Witnesses or masters?

Enrico Finotti

For decades in the post-conciliar period, people were saying that one should no longer do catechism, but experience the encounter with the Lord. The teaching of doctrine in this way was abandoned and replaced with communication of ‘our experiences’ and the ‘testimony’ of ‘credible’ people. Even in celebrations the testimonies and the homily-ray had great consideration. What do you say about this?

A catechist

We can recall some slogans that reveal this anti-doctrinal and existential mentality: Church of the encounter or Church of the announcement? Witnesses or masters? Each slogan contains a truth that can only be grasped to the extent that the opposition between either and/or is overcome in favor of the composition et-et. It is understood that the two terms – meeting and announcement, witness and teacher – are not mutually exclusive, but require and complete each other. In fact, one cannot hear the word without meeting the one who proclaims it, nor is one truly welcomed who is sent without listening to the message he announces. 

Faith, therefore, is born together from the encounter with the one who announces and from the message he transmits, just as his word was received in the personal encounter with the Lord. The logic of this consideration, unfortunately, was overwhelmed by the ideological extremism of partial interpretations, which led, not to the composition of the elements, but to their opposition, to the point of mutual exclusion. In this way, the meeting was reduced to a completely subjective and personalistic relationship with the ‘witness’ who was deprived of any possibility of the announcement and any teaching role.

With this separation, however, the contents of the faith were obscured, while the catechesis and the liturgy itself were reduced to a jumble of testimonies from various people called to bring their experience and those present were urged to ‘tell their own story’, or in any case communicate their ‘spiritual experience’. Therefore the catechism, understood by now as the cold teaching of a doctrine, had to be abandoned in the name of a warmer and more credible ‘experience of faith’, nourished by the testimonies of ‘living’ people.

Nobody doubts the value of the witness of a believer and the grace of being able to meet coherent and convinced Christians, authentic witnesses of the faith they profess, but this does not take away the need for an adequate doctrinal formation, complete and organic. It is about that basic catechism that the Church has always imparted to catechumens or children in Christian initiation. 
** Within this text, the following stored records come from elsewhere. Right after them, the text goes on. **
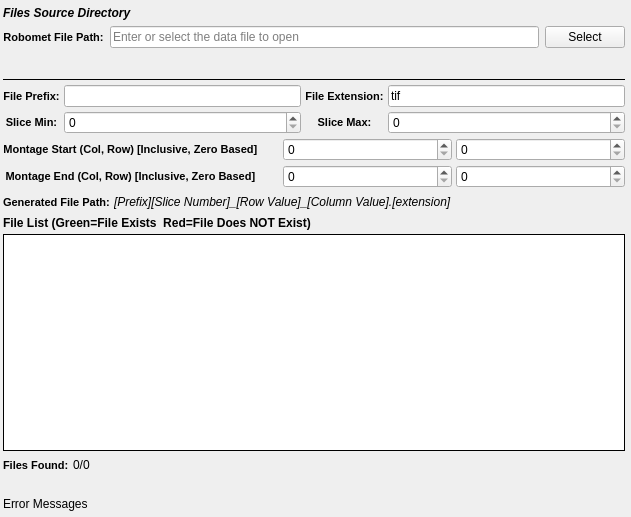
joeykleingers/SIMPLVtkLib, file SIMPLVtkLib/Dialogs/UI_Files/RobometListWidget.ui: the form before one commit.
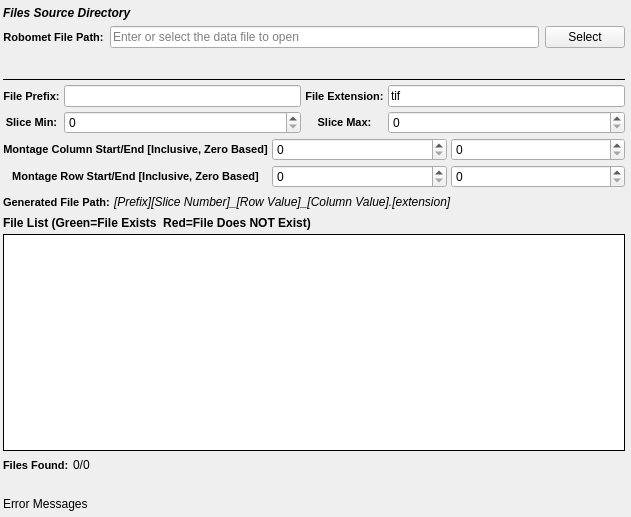
The form after the commit. Custom widgets are drawn as their Qt base class.

What changed in the file:
```diff
--- a/SIMPLVtkLib/Dialogs/UI_Files/RobometListWidget.ui
+++ b/SIMPLVtkLib/Dialogs/UI_Files/RobometListWidget.ui
@@ -315,7 +315,7 @@
 }</string>
        </property>
        <property name="text">
-        <string>Montage Start (Col, Row) [Inclusive, Zero Based]       </string>
+        <string>Montage Column Start/End [Inclusive, Zero Based]</string>
        </property>
        <property name="alignment">
         <set>Qt::AlignCenter</set>
@@ -338,7 +338,7 @@
 }</string>
        </property>
        <property name="text">
-        <string>Montage End (Col, Row) [Inclusive, Zero Based]       </string>
+        <string>Montage Row Start/End [Inclusive, Zero Based]</string>
        </property>
        <property name="alignment">
         <set>Qt::AlignCenter</set>
```
Left out of the diff: 8 changed lines with no effect on the pictures.
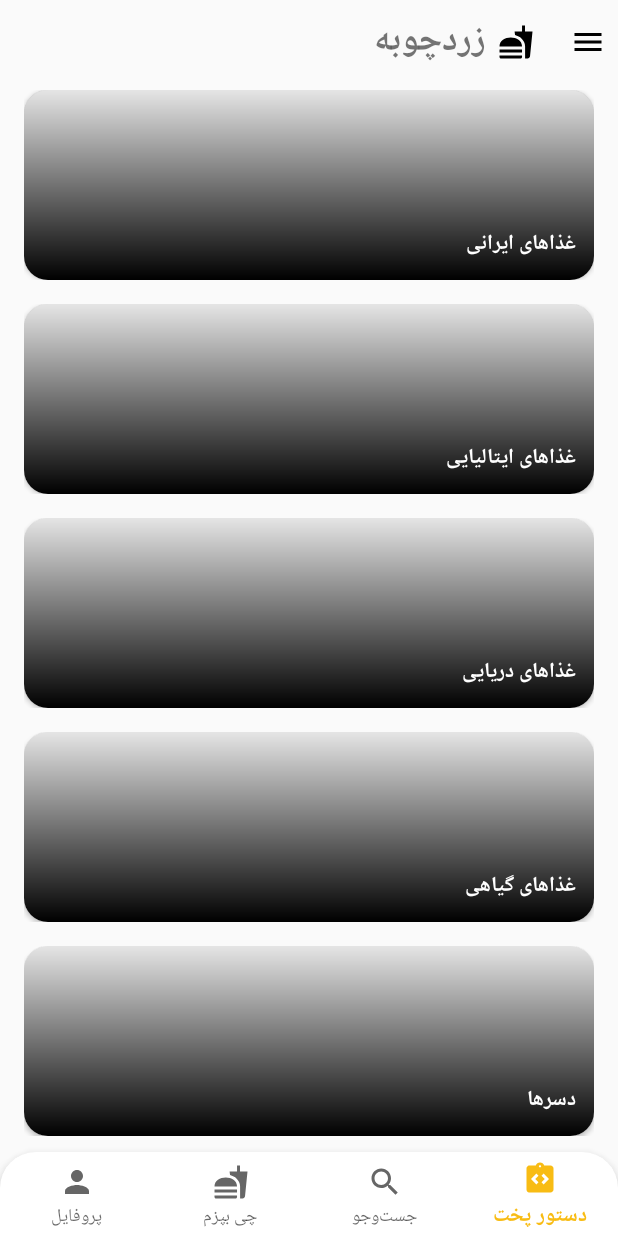
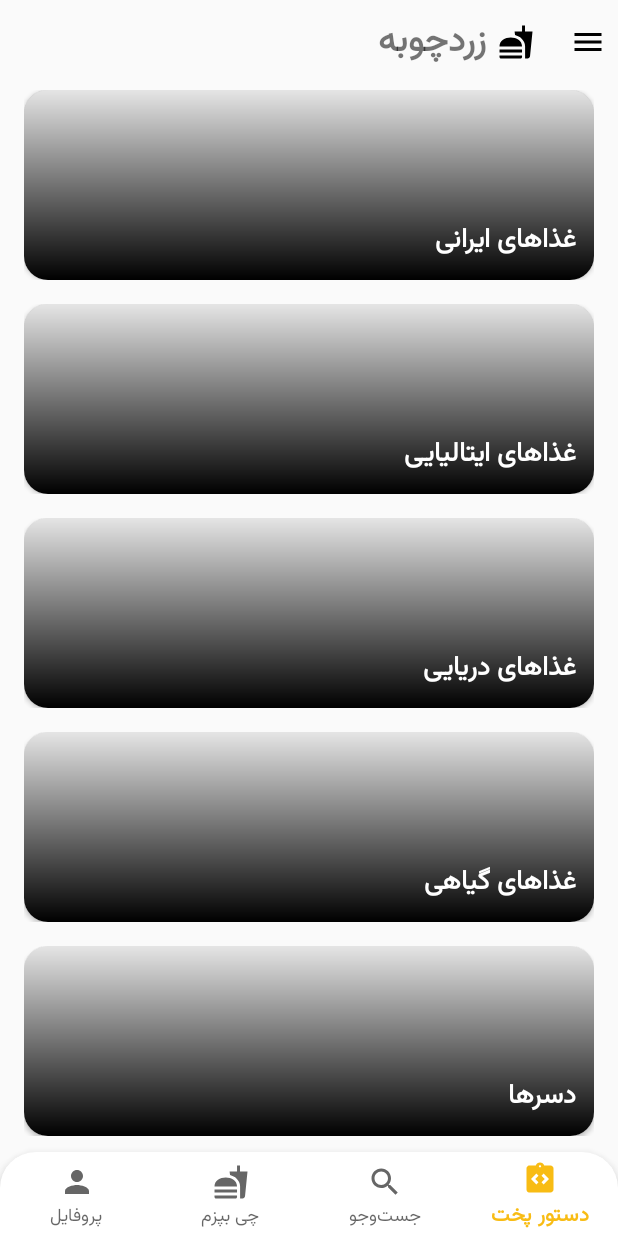
Before and after one commit to amir14a/balonet_challenge_app, an Android app: the screen it shows after launch (MainActivity), on a phone screen of 412 x 824 dp. Run offline under Robolectric (Android 15) with nearby library versions, the phone set to English and light mode, and no system bars; our stand-ins replace Dagger/Hilt's generated code, Room's generated code, data binding; libraries missing offline, so code that uses them is left out: androidx.databinding.library, com.dede.blurhash_android; 4 statements that could not run were skipped.

Commit message:
Add font and custom text sizes

```diff
--- /dev/null
+++ b/app/src/main/java/com/aaj/balonetchallengeapplication/util/AppTextSizes.kt
@@ -0,0 +1,5 @@
+package com.aaj.balonetchallengeapplication.util
+
+enum class AppTextSizes {
+    VERY_SMALL, SMALL, NORMAL, LARGE, VERY_LARGE
+}
--- a/app/src/main/java/com/aaj/balonetchallengeapplication/util/DataBindingFunctions.kt
+++ b/app/src/main/java/com/aaj/balonetchallengeapplication/util/DataBindingFunctions.kt
@@ -1,7 +1,9 @@
 package com.aaj.balonetchallengeapplication.util
 
 import android.graphics.drawable.Drawable
+import android.util.TypedValue
 import android.widget.ImageView
+import android.widget.TextView
 import androidx.databinding.BindingAdapter
 import coil3.load
 import coil3.request.crossfade
@@ -26,4 +28,18 @@ object DataBindingFunctions {
                 }
             }
     }
+
+    @JvmStatic
+    @BindingAdapter("customTextSize")
+    fun setTextSize(textView: TextView, textSize: AppTextSizes) {
+        var size = StaticParameters.appDefaultTextSize
+        size += when (textSize) {
+            AppTextSizes.VERY_SMALL -> 0
+            AppTextSizes.SMALL -> 2
+            AppTextSizes.NORMAL -> 4
+            AppTextSizes.LARGE -> 6
+            AppTextSizes.VERY_LARGE -> 10
+        }
+        textView.setTextSize(TypedValue.COMPLEX_UNIT_SP, size)
+    }
 }
--- /dev/null
+++ b/app/src/main/java/com/aaj/balonetchallengeapplication/util/StaticParameters.kt
@@ -0,0 +1,5 @@
+package com.aaj.balonetchallengeapplication.util
+
+object StaticParameters {
+    var appDefaultTextSize = 12f
+}
--- a/app/src/main/res/layout/category_item.xml
+++ b/app/src/main/res/layout/category_item.xml
@@ -4,6 +4,8 @@
     xmlns:bind="http://schemas.android.com/tools">
 
     <data>
+
+        <import type="com.aaj.balonetchallengeapplication.util.AppTextSizes" />
 
         <variable
             name="item"
@@ -58,6 +60,7 @@
                     android:textStyle="bold"
                     app:layout_constraintBottom_toBottomOf="parent"
                     app:layout_constraintStart_toStartOf="parent"
+                    bind:customTextSize="@{AppTextSizes.LARGE}"
                     bind:text="نام دسته‌بندی" />
             </androidx.constraintlayout.widget.ConstraintLayout>
         </androidx.cardview.widget.CardView>
--- a/app/src/main/res/values/themes.xml
+++ b/app/src/main/res/values/themes.xml
@@ -4,6 +4,7 @@
         <!-- Customize your light theme here. -->
         <item name="colorPrimary">@color/appPrimaryColor</item>
         <item name="android:fitsSystemWindows">true</item>
+        <item name="fontFamily">@font/vazirmatn</item>
     </style>
 
     <style name="Theme.BalonetChallengeApplication" parent="Base.Theme.BalonetChallengeApplication" />
```
Also changed, not shown: app/src/main/res/font/vazirmatn.ttf (added).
This minimum of the announcement has never been lacking in the life of the Church, starting from the day of Pentecost, until today. No matter how much one insists on personal encounters and the testimony of life, one can never help but discuss the contents of the faith and receive, from qualified and accredited teachers, the correct interpretation of the revealed word. Without the objective content of Christian doctrine and without the authentic interpretation received by the Magisterium of the Church, every personal encounter and every witness, however ‘credible’, can be undermined by ephemeral subjectivism, unless the objective rootedness in doctrine is demonstrated of Christ professed by the Church. 

As we can see, the relationship with doctrinal contents can never fail, as they are intrinsic to the very word of God, which affirms: “We know that the Son of God came and gave us the intelligence to know the true God. We are in the true God and in His Son Jesus Christ: he is the true God and eternal life” (1 Jn 5:20). Confrontation with doctrine and full adherence to right doctrine is necessary to maintain that faith which alone pleases God and obtains eternal salvation: “Whoever goes beyond and does not abide by the doctrine of Christ, does not possess God. He who holds on to the doctrine possesses the Father and the Son. If someone comes to you and does not bring this teaching, do not receive him at home and do not greet him; for whoever greets him participates in his perverse works” (Jn 9-11). 

(From La spada e la Parola. Il liturgista risponde, 2018©Chorabooks. Translated by Aurelio Porfiri. Used with permission of the publisher. All rights reserved) (Image by M. H. from Pixabay)